* _BRIEF_
From the first line of the listing, copy each line exactly until you have included the line with "- Display analysis"; leave out the pictures.

* _EXTRACTED MATERIAL_
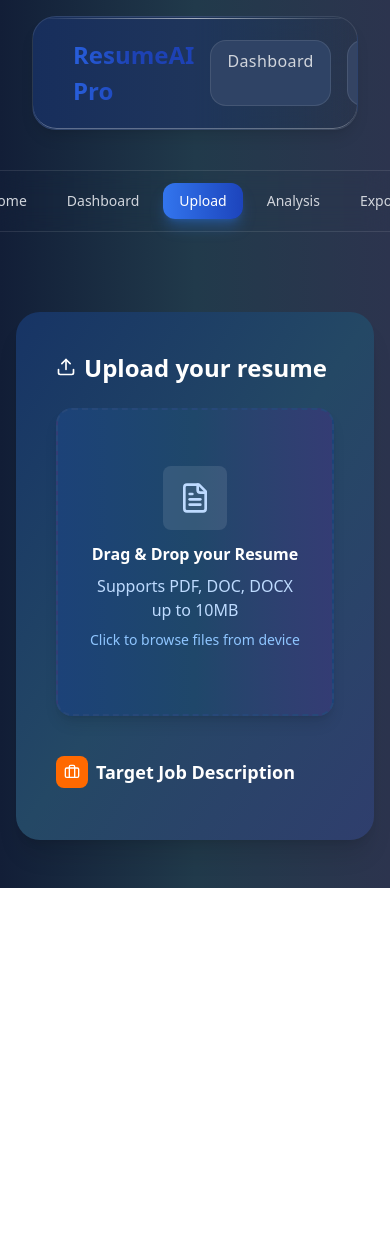
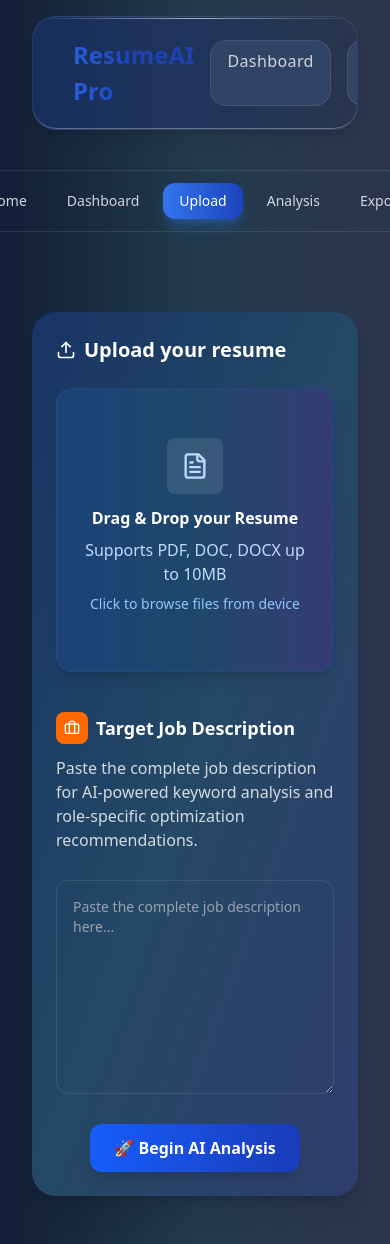
Before and after one commit to philipgisore/AIResumeAnalyzer, a React (Vite) app: page /upload in a window 390 px wide. Before the commit the page ends 888 px from the top, so only its background shows below. Built offline with nearby package versions, Linux system fonts and the light colour scheme; a web font is replaced by a local one.

Commit message:
feat(analysis): simplify Analysis page to load results from localStorage only
- Removed unused useParams and getAnalysisById logic
- Fixed missing useState import issue
- Display analysis summary and optimized resume directly
- Improved readability and reduced code complexity

```diff
--- /dev/null
+++ b/src/components/BeginAnalysis.jsx
@@ -0,0 +1,51 @@
+import { useNavigate } from "react-router-dom";
+import { useState } from "react";
+
+export default function UploadSection({ resumeFile, jobDescription }) {
+  const navigate = useNavigate();
+  const [loading, setLoading] = useState(false);
+
+  const handleAIAnalysis = async () => {
+    if (!resumeFile) {
+      alert("Please upload a resume first!");
+      return;
+    }
+
+    setLoading(true);
+
+    try {
+      // Simulated AI API call (replace with your backend/AI endpoint)
+      const response = await fetch("http://localhost:5000/api/analyze", {
+        method: "POST",
+        headers: { "Content-Type": "application/json" },
+        body: JSON.stringify({
+          resume: resumeFile,
+          jobDescription: jobDescription, // if you have it
+        }),
+      });
+
+      const data = await response.json();
+
+      // Save to localStorage or context so Analysis page can read it
+      localStorage.setItem("analysisResult", JSON.stringify(data));
+
+      // Navigate to analysis page
+      navigate("/analysis");
+    } catch (error) {
+      console.error("AI analysis failed", error);
+      alert("Something went wrong while analyzing. Try again.");
+    } finally {
+      setLoading(false);
+    }
+  };
+
+  return (
+    <button
+      onClick={handleAIAnalysis}
+      disabled={loading}
+      className="w-fit flex justify-center mx-auto mt-6 py-3 px-6 rounded-xl bg-gradient-to-r from-blue-600 to-blue-800 text-white font-semibold shadow-lg hover:opacity-90 transition disabled:opacity-50"
+    >
+      {loading ? "Analyzing..." : "🚀 Begin AI Analysis"}
+    </button>
+  );
+}
--- a/src/output.css
+++ b/src/output.css
@@ -9,6 +9,7 @@
     --font-mono: ui-monospace, SFMono-Regular, Menlo, Monaco, Consolas, "Liberation Mono",
       "Courier New", monospace;
     --color-red-400: oklch(70.4% 0.191 22.216);
+    --color-red-500: oklch(63.7% 0.237 25.331);
     --color-orange-400: oklch(75% 0.183 55.934);
     --color-orange-500: oklch(70.5% 0.213 47.604);
     --color-green-400: oklch(79.2% 0.209 151.711);
@@ -47,6 +48,8 @@
     --container-5xl: 64rem;
     --container-6xl: 72rem;
     --container-7xl: 80rem;
+    --text-xs: 0.75rem;
+    --text-xs--line-height: calc(1 / 0.75);
     --text-sm: 0.875rem;
     --text-sm--line-height: calc(1.25 / 0.875);
     --text-base: 1rem;
@@ -321,6 +324,9 @@
   .table {
     display: table;
   }
+  .h-3 {
+    height: calc(var(--spacing) * 3);
+  }
   .h-4 {
     height: calc(var(--spacing) * 4);
   }
@@ -330,9 +336,15 @@
   .h-6 {
     height: calc(var(--spacing) * 6);
   }
+  .h-7 {
+    height: calc(var(--spacing) * 7);
+  }
   .h-8 {
     height: calc(var(--spacing) * 8);
   }
+  .h-14 {
+    height: calc(var(--spacing) * 14);
+  }
   .h-16 {
     height: calc(var(--spacing) * 16);
   }
@@ -342,20 +354,32 @@
   .h-full {
     height: 100%;
   }
+  .min-h-\[200px\] {
+    min-height: 200px;
+  }
   .min-h-\[220px\] {
     min-height: 220px;
   }
   .min-h-screen {
     min-height: 100vh;
   }
+  .w-3 {
+    width: calc(var(--spacing) * 3);
+  }
   .w-4 {
     width: calc(var(--spacing) * 4);
   }
   .w-5 {
     width: calc(var(--spacing) * 5);
   }
+  .w-7 {
+    width: calc(var(--spacing) * 7);
+  }
   .w-8 {
     width: calc(var(--spacing) * 8);
+  }
+  .w-14 {
+    width: calc(var(--spacing) * 14);
   }
   .w-16 {
     width: calc(var(--spacing) * 16);
@@ -423,6 +447,9 @@
   }
   .justify-center {
     justify-content: center;
+  }
+  .gap-1 {
+    gap: calc(var(--spacing) * 1);
   }
   .gap-2 {
     gap: calc(var(--spacing) * 2);
@@ -454,6 +481,11 @@
       margin-inline-end: calc(calc(var(--spacing) * 4) * calc(1 - var(--tw-space-x-reverse)));
     }
   }
+  .truncate {
+    overflow: hidden;
+    text-overflow: ellipsis;
+    white-space: nowrap;
+  }
   .overflow-hidden {
     overflow: hidden;
   }
@@ -477,6 +509,9 @@
   }
   .rounded-lg {
     border-radius: var(--radius-lg);
+  }
+  .rounded-md {
+    border-radius: var(--radius-md);
   }
   .rounded-xl {
     border-radius: var(--radius-xl);
@@ -551,6 +586,15 @@
   .bg-orange-500 {
     background-color: var(--color-orange-500);
   }
+  .bg-red-500 {
+    background-color: var(--color-red-500);
+  }
+  .bg-red-500\/70 {
+    background-color: color-mix(in srgb, oklch(63.7% 0.237 25.331) 70%, transparent);
+    @supports (color: color-mix(in lab, red, red)) {
+      background-color: color-mix(in oklab, var(--color-red-500) 70%, transparent);
+    }
+  }
   .bg-transparent {
     background-color: transparent;
   }
@@ -793,9 +837,16 @@
     --tw-gradient-to: var(--color-blue-700);
     --tw-gradient-stops: var(--tw-gradient-via-stops, var(--tw-gradient-position), var(--tw-gradient-from) var(--tw-gradient-from-position), var(--tw-gradient-to) var(--tw-gradient-to-position));
   }
+  .to-blue-800 {
+    --tw-gradient-to: var(--color-blue-800);
+    --tw-gradient-stops: var(--tw-gradient-via-stops, var(--tw-gradient-position), var(--tw-gradient-from) var(--tw-gradient-from-position), var(--tw-gradient-to) var(--tw-gradient-to-position));
+  }
   .bg-clip-text {
     background-clip: text;
   }
+  .p-3 {
+    padding: calc(var(--spacing) * 3);
+  }
   .p-4 {
     padding: calc(var(--spacing) * 4);
   }
@@ -822,6 +873,9 @@
   }
   .p-25 {
     padding: calc(var(--spacing) * 25);
+  }
+  .px-3 {
+    padding-inline: calc(var(--spacing) * 3);
   }
   .px-4 {
     padding-inline: calc(var(--spacing) * 4);
@@ -889,6 +943,10 @@
     font-size: var(--text-xl);
     line-height: var(--tw-leading, var(--text-xl--line-height));
   }
+  .text-xs {
+    font-size: var(--text-xs);
+    line-height: var(--tw-leading, var(--text-xs--line-height));
+  }
   .text-\[1\.5rem\] {
     font-size: 1.5rem;
   }
@@ -910,6 +968,10 @@
     --tw-font-weight: var(--font-weight-bold);
     font-weight: var(--font-weight-bold);
   }
+  .font-extralight {
+    --tw-font-weight: var(--font-weight-extralight);
+    font-weight: var(--font-weight-extralight);
+  }
   .font-light {
     --tw-font-weight: var(--font-weight-light);
     font-weight: var(--font-weight-light);
@@ -918,10 +980,17 @@
     --tw-font-weight: var(--font-weight-semibold);
     font-weight: var(--font-weight-semibold);
   }
+  .font-thin {
+    --tw-font-weight: var(--font-weight-thin);
+    font-weight: var(--font-weight-thin);
+  }
   .tracking-wide {
     --tw-tracking: var(--tracking-wide);
     letter-spacing: var(--tracking-wide);
   }
+  .whitespace-pre-wrap {
+    white-space: pre-wrap;
+  }
   .text-blue-100 {
     color: var(--color-blue-100);
   }
@@ -939,6 +1008,9 @@
   }
   .text-gray-300 {
     color: var(--color-gray-300);
+  }
+  .text-gray-400 {
+    color: var(--color-gray-400);
   }
   .text-gray-500 {
     color: var(--color-gray-500);
@@ -1012,6 +1084,15 @@
   .ring-blue-400 {
     --tw-ring-color: var(--color-blue-400);
   }
+  .ring-white {
+    --tw-ring-color: var(--color-white);
+  }
+  .ring-white\/10 {
+    --tw-ring-color: color-mix(in srgb, #fff 10%, transparent);
+    @supports (color: color-mix(in lab, red, red)) {
+      --tw-ring-color: color-mix(in oklab, var(--color-white) 10%, transparent);
+    }
+  }
   .outline {
     outline-style: var(--tw-outline-style);
     outline-width: 1px;
@@ -1035,6 +1116,11 @@
     -webkit-backdrop-filter: var(--tw-backdrop-blur,) var(--tw-backdrop-brightness,) var(--tw-backdrop-contrast,) var(--tw-backdrop-grayscale,) var(--tw-backdrop-hue-rotate,) var(--tw-backdrop-invert,) var(--tw-backdrop-opacity,) var(--tw-backdrop-saturate,) var(--tw-backdrop-sepia,);
     backdrop-filter: var(--tw-backdrop-blur,) var(--tw-backdrop-brightness,) var(--tw-backdrop-contrast,) var(--tw-backdrop-grayscale,) var(--tw-backdrop-hue-rotate,) var(--tw-backdrop-invert,) var(--tw-backdrop-opacity,) var(--tw-backdrop-saturate,) var(--tw-backdrop-sepia,);
   }
+  .transition {
+    transition-property: color, background-color, border-color, outline-color, text-decoration-color, fill, stroke, --tw-gradient-from, --tw-gradient-via, --tw-gradient-to, opacity, box-shadow, transform, translate, scale, rotate, filter, -webkit-backdrop-filter, backdrop-filter, display, visibility, content-visibility, overlay, pointer-events;
+    transition-timing-function: var(--tw-ease, var(--default-transition-timing-function));
+    transition-duration: var(--tw-duration, var(--default-transition-duration));
+  }
   .transition-all {
     transition-property: all;
     transition-timing-function: var(--tw-ease, var(--default-transition-timing-function));
@@ -1061,6 +1147,11 @@
   .ease-in-out {
     --tw-ease: var(--ease-in-out);
     transition-timing-function: var(--ease-in-out);
+  }
+  .placeholder\:text-gray-400 {
+    &::placeholder {
+      color: var(--color-gray-400);
+    }
   }
   .before\:absolute {
     &::before {
@@ -1247,6 +1338,13 @@
       }
     }
   }
+  .hover\:bg-red-500 {
+    &:hover {
+      @media (hover: hover) {
+        background-color: var(--color-red-500);
+      }
+    }
+  }
   .hover\:from-\[\#387CF3\] {
     &:hover {
       @media (hover: hover) {
@@ -1341,6 +1439,108 @@
       }
     }
   }
+  .focus\:border-blue-400 {
+    &:focus {
+      border-color: var(--color-blue-400);
+    }
+  }
+  .focus\:ring-2 {
+    &:focus {
+      --tw-ring-shadow: var(--tw-ring-inset,) 0 0 0 calc(2px + var(--tw-ring-offset-width)) var(--tw-ring-color, currentcolor);
+      box-shadow: var(--tw-inset-shadow), var(--tw-inset-ring-shadow), var(--tw-ring-offset-shadow), var(--tw-ring-shadow), var(--tw-shadow);
+    }
+  }
+  .focus\:ring-blue-400 {
+    &:focus {
+      --tw-ring-color: var(--color-blue-400);
+    }
+  }
+  .focus\:ring-blue-500 {
+    &:focus {
+      --tw-ring-color: var(--color-blue-500);
+    }
+  }
+  .focus\:ring-white\/10 {
+    &:focus {
+      --tw-ring-color: color-mix(in srgb, #fff 10%, transparent);
+      @supports (color: color-mix(in lab, red, red)) {
+        --tw-ring-color: color-mix(in oklab, var(--color-white) 10%, transparent);
+      }
+    }
+  }
+  .focus\:outline {
+    &:focus {
+      outline-style: var(--tw-outline-style);
+      outline-width: 1px;
+    }
+  }
+  .focus\:outline-none {
+    &:focus {
+      --tw-outline-style: none;
+      outline-style: none;
+    }
+  }
+  .hover\:focus\:border-blue-300 {
+    &:hover {
+      @media (hover: hover) {
+        &:focus {
+          border-color: var(--color-blue-300);
+        }
+      }
+    }
+  }
+  .hover\:focus\:border-white\/30 {
+    &:hover {
+      @media (hover: hover) {
+        &:focus {
+          border-color: color-mix(in srgb, #fff 30%, transparent);
+          @supports (color: color-mix(in lab, red, red)) {
+            border-color: color-mix(in oklab, var(--color-white) 30%, transparent);
+          }
+        }
+      }
+    }
+  }
+  .hover\:focus\:ring-2 {
+    &:hover {
+      @media (hover: hover) {
+        &:focus {
+          --tw-ring-shadow: var(--tw-ring-inset,) 0 0 0 calc(2px + var(--tw-ring-offset-width)) var(--tw-ring-color, currentcolor);
+          box-shadow: var(--tw-inset-shadow), var(--tw-inset-ring-shadow), var(--tw-ring-offset-shadow), var(--tw-ring-shadow), var(--tw-shadow);
+        }
+      }
+    }
+  }
+  .disabled\:opacity-50 {
+    &:disabled {
+      opacity: 50%;
+    }
+  }
+  .sm\:h-8 {
+    @media (width >= 40rem) {
+      height: calc(var(--spacing) * 8);
+    }
+  }
+  .sm\:h-16 {
+    @media (width >= 40rem) {
+      height: calc(var(--spacing) * 16);
+    }
+  }
+  .sm\:min-h-\[220px\] {
+    @media (width >= 40rem) {
+      min-height: 220px;
+    }
+  }
+  .sm\:w-8 {
+    @media (width >= 40rem) {
+      width: calc(var(--spacing) * 8);
+    }
+  }
+  .sm\:w-16 {
+    @media (width >= 40rem) {
+      width: calc(var(--spacing) * 16);
+    }
+  }
   .sm\:max-w-\[34rem\] {
     @media (width >= 40rem) {
       max-width: 34rem;
@@ -1356,6 +1556,11 @@
       padding: calc(var(--spacing) * 8);
     }
   }
+  .sm\:p-10 {
+    @media (width >= 40rem) {
+      padding: calc(var(--spacing) * 10);
+    }
+  }
   .sm\:px-6 {
     @media (width >= 40rem) {
       padding-inline: calc(var(--spacing) * 6);
@@ -1364,12 +1569,24 @@
   .sm\:pb-10 {
     @media (width >= 40rem) {
       padding-bottom: calc(var(--spacing) * 10);
+    }
+  }
+  .sm\:text-2xl {
+    @media (width >= 40rem) {
+      font-size: var(--text-2xl);
+      line-height: var(--tw-leading, var(--text-2xl--line-height));
     }
   }
   .sm\:text-5xl {
     @media (width >= 40rem) {
       font-size: var(--text-5xl);
       line-height: var(--tw-leading, var(--text-5xl--line-height));
+    }
+  }
+  .sm\:text-base {
+    @media (width >= 40rem) {
+      font-size: var(--text-base);
+      line-height: var(--tw-leading, var(--text-base--line-height));
     }
   }
   .sm\:text-xl {
--- a/src/pages/Upload.jsx
+++ b/src/pages/Upload.jsx
@@ -1,15 +1,15 @@
-import React, { useState, useEffect } from 'react';
-import { saveUpload } from '../utils/storage';
-import { Upload, FileText, Briefcase } from "lucide-react"
-import { p } from 'framer-motion/client';
+import React, { useState, useEffect } from "react";
+import { saveUpload } from "../utils/storage";
+import { Upload, FileText, Briefcase, X } from "lucide-react";
+import BeginAnalysis from "../components/BeginAnalysis";
 
 export default function ResumeUpload() {
   const [resumeFile, setResumeFile] = useState(null);
   const [resumeBase64, setResumeBase64] = useState(null);
-    const [jobDescription, setJobDescription] = useState('');
+  const [jobDescription, setJobDescription] = useState("");
   const [dragActive, setDragActive] = useState(false);
 
-    // Load from localStorage when the component mounts
+  // Load saved data from localStorage
   useEffect(() => {
     const storedFileName = localStorage.getItem("resumeFileName");
     const storedFileContent = localStorage.getItem("resumeFileContent");
@@ -20,14 +20,14 @@ export default function ResumeUpload() {
     if (storedDesc) setJobDescription(storedDesc);
   }, []);
 
-    // Save to localStorage whenever values change
+  // Save data to localStorage whenever values change
   useEffect(() => {
     if (resumeFile) localStorage.setItem("resumeFileName", resumeFile);
     if (resumeBase64) localStorage.setItem("resumeFileContent", resumeBase64);
     if (jobDescription) localStorage.setItem("jobDescription", jobDescription);
   }, [resumeFile, resumeBase64, jobDescription]);
 
-    // Convert file to Base64 string
+  // Convert file to Base64
   const fileToBase64 = (file) =>
     new Promise((resolve, reject) => {
       const reader = new FileReader();
@@ -37,46 +37,42 @@ export default function ResumeUpload() {
     });
 
   // Handle file upload
-    const handleFile = async (e) => {
-        const file = e.target.files[0];
+  const handleFile = async (file) => {
     if (file && file.size <= 10 * 1024 * 1024) {
       const base64 = await fileToBase64(file);
       setResumeFile(file.name);
       setResumeBase64(base64);
-            saveUpload(file); // store metadata
+      saveUpload(file);
     } else {
       alert("File too large. Max 10MB");
     }
   };
 
-    const handleFileChange = async (e) => {
-        const file = e.target.files[0];
-        if (file) handleFile(file);
+  const handleFileChange = (e) => {
+    if (e.target.files[0]) handleFile(e.target.files[0]);
   };
 
-    //Drag & Drop handlers
+  // Drag & Drop handlers
   const handleDragOver = (e) => {
     e.preventDefault();
     setDragActive(true);
   };
-
   const handleDragLeave = () => setDragActive(false);
-
-    const handleDrop = async (e) => {
+  const handleDrop = (e) => {
     e.preventDefault();
     setDragActive(false);
-
     if (e.dataTransfer.files && e.dataTransfer.files[0]) {
       handleFile(e.dataTransfer.files[0]);
     }
-    }
+  };
 
+  // Remove file
   const handleRemoveFile = () => {
     setResumeFile(null);
     setResumeBase64(null);
-        localStorage.removeItem("resumeFileName")
-        localStorage.removeItem("resumeFileContent")
-    }
+    localStorage.removeItem("resumeFileName");
+    localStorage.removeItem("resumeFileContent");
+  };
 
   // Mock AI integration later
   const handleSubmit = () => {
@@ -85,11 +81,11 @@ export default function ResumeUpload() {
       return;
     }
 
-        //Save to storage.js for Dashboard to display
+    // Example save call
     saveAnalysis({
       id: Date.now(),
       title: resumeFile,
-            data: {summary: jobDescription},
+      data: { summary: jobDescription },
     });
 
     console.log("Saved analysis:", {
@@ -100,25 +96,31 @@ export default function ResumeUpload() {
   };
 
   return (
-    <section className="w-full flex justify-center items-center py-12 pt-20">
-        <div className="w-full max-w-5xl mx-auto bg-gradient-to-br from-[#173465] via-[#244865] to-[#2F3E6D] rounded-[24px] p-10 shadow-xl">
+    <section className="w-full flex justify-center items-center py-12 pt-20 px-4">
+      <div className="w-full max-w-5xl bg-gradient-to-br from-[#173465] via-[#244865] to-[#2F3E6D] rounded-[24px] p-6 sm:p-10 shadow-xl">
         {/* Header */}
-            <div className="flex items-baseline gap-2 mb-6">
+        <div className="flex items-center gap-2 mb-6">
           <Upload className="w-5 h-5 text-white" />
-            <h2 className="text-white text-2xl font-bold font-sans">Upload your resume</h2>
+          <h2 className="text-white text-xl sm:text-2xl font-bold font-sans">
+            Upload your resume
+          </h2>
         </div>
 
-            {/* Drag & Drop area */}
+        {/* Drag & Drop Area */}
         <div
           onDragEnter={handleDragOver}
           onDragOver={handleDragOver}
           onDragLeave={handleDragLeave}
           onDrop={handleDrop}
-            onClick={() => document.getElementById('resume-upload').click()}
-            className={`relative w-full min-h-[220px] border-2 border-dashed p-8 text-center transition-all duration-200 cursor-pointer
+          onClick={() => document.getElementById("resume-upload").click()}
+          className={`relative w-full min-h-[200px] sm:min-h-[220px] border-2 border-dashed p-6 sm:p-8 text-center transition-all duration-200 cursor-pointer
             bg-gradient-to-r from-[#1C4278] via-[#1F476A] to-[#343C74]
             rounded-2xl shadow-lg border-[#274879]
-                ${dragActive ? 'ring-2 ring-blue-400 ' : 'hover:border-white/10 hover:translate-y-1'}`}
+            ${
+              dragActive
+                ? "ring-2 ring-blue-400"
+                : "hover:border-white/10 hover:translate-y-1"
+            }`}
         >
           <input
             id="resume-upload"
@@ -129,24 +131,36 @@ export default function ResumeUpload() {
           />
 
           <div className="space-y-3 mt-6">
-                <div className="w-16 h-16 bg-white/10 rounded-lg flex items-center justify-center mx-auto">
-                <FileText className="w-8 h-8 text-blue-200" />
+            <div className="w-14 h-14 sm:w-16 sm:h-16 bg-white/10 rounded-lg flex items-center justify-center mx-auto">
+              <FileText className="w-7 h-7 sm:w-8 sm:h-8 text-blue-200" />
             </div>
 
-                <label htmlFor="resume-upload" className="cursor-pointer block">
             {resumeFile ? (
               <div>
-                    <p className="text-white/80 mt-1">📄 {resumeFile} uploaded successfully</p>
+                <p className="text-white/80 mt-1 truncate">
+                  📄 {resumeFile} uploaded successfully
+                </p>
                 <p className="text-blue-200 text-sm mt-2">Click to change file</p>
+                <button
+                  onClick={handleRemoveFile}
+                  className="mt-3 inline-flex items-center gap-1 px-3 py-1 text-xs text-white bg-red-500/70 hover:bg-red-500 rounded-md transition"
+                >
+                  <X className="w-3 h-3" /> Remove File
+                </button>
               </div>
             ) : (
               <div>
-                    <h3 className="text-white font-semibold">Drag & Drop your Resume</h3>
-                    <p className="text-blue-200 mt-2">Supports PDF, DOC, DOCX up to 10MB</p>
-                    <p className="text-blue-300 text-sm mt-2 mb-8">Click to browse files from device</p>
+                <h3 className="text-white font-semibold">
+                  Drag & Drop your Resume
+                </h3>
+                <p className="text-blue-200 mt-2">
+                  Supports PDF, DOC, DOCX up to 10MB
+                </p>
+                <p className="text-blue-300 text-sm mt-2 mb-8">
+                  Click to browse files from device
+                </p>
               </div>
             )}
-                </label>
           </div>
         </div>
 
@@ -155,14 +169,30 @@ export default function ResumeUpload() {
           <div className="w-8 h-8 bg-orange-500 rounded-lg flex items-center justify-center">
             <Briefcase className="w-4 h-4 text-white" />
           </div>
-            <h3 className="text-white font-semibold text-lg">Target Job Description</h3>
+          <h3 className="text-white font-semibold text-lg">
+            Target Job Description
+          </h3>
         </div>
 
-            {/* …your textarea + button here… */}
+        <p className="font-light text-white/80 mb-4">
+          Paste the complete job description for AI-powered keyword analysis and
+          role-specific optimization recommendations.
+        </p>
+
+        <textarea
+          value={jobDescription}
+          onChange={(e) => setJobDescription(e.target.value)}
+          placeholder="Paste the complete job description here..."
+          className="w-full mt-3 p-4 border border-white/10 rounded-xl text-white font-light font-sans bg-transparent
+            focus:outline-none focus:ring-2 focus:ring-white/10 hover:focus:border-white/30
+            placeholder:text-gray-400 text-sm sm:text-base"
+          rows="9"
+        />
+
+        {/* Begin AI analysis button */}
+        <BeginAnalysis resumeFile={resumeFile} jobDescription={jobDescription} />
+
       </div>
     </section>
-
-
   );
-
 }
```
Also changed, not shown: src/pages/Analysis.jsx (+36 -11 lines). Lines whose indentation alone changed are shown as unchanged.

* _REPLY_
Before and after one commit to philipgisore/AIResumeAnalyzer, a React (Vite) app: page /upload in a window 390 px wide. Before the commit the page ends 888 px from the top, so only its background shows below. Built offline with nearby package versions, Linux system fonts and the light colour scheme; a web font is replaced by a local one.

Commit message:
feat(analysis): simplify Analysis page to load results from localStorage only
- Removed unused useParams and getAnalysisById logic
- Fixed missing useState import issue
- Display analysis summary and optimized resume directly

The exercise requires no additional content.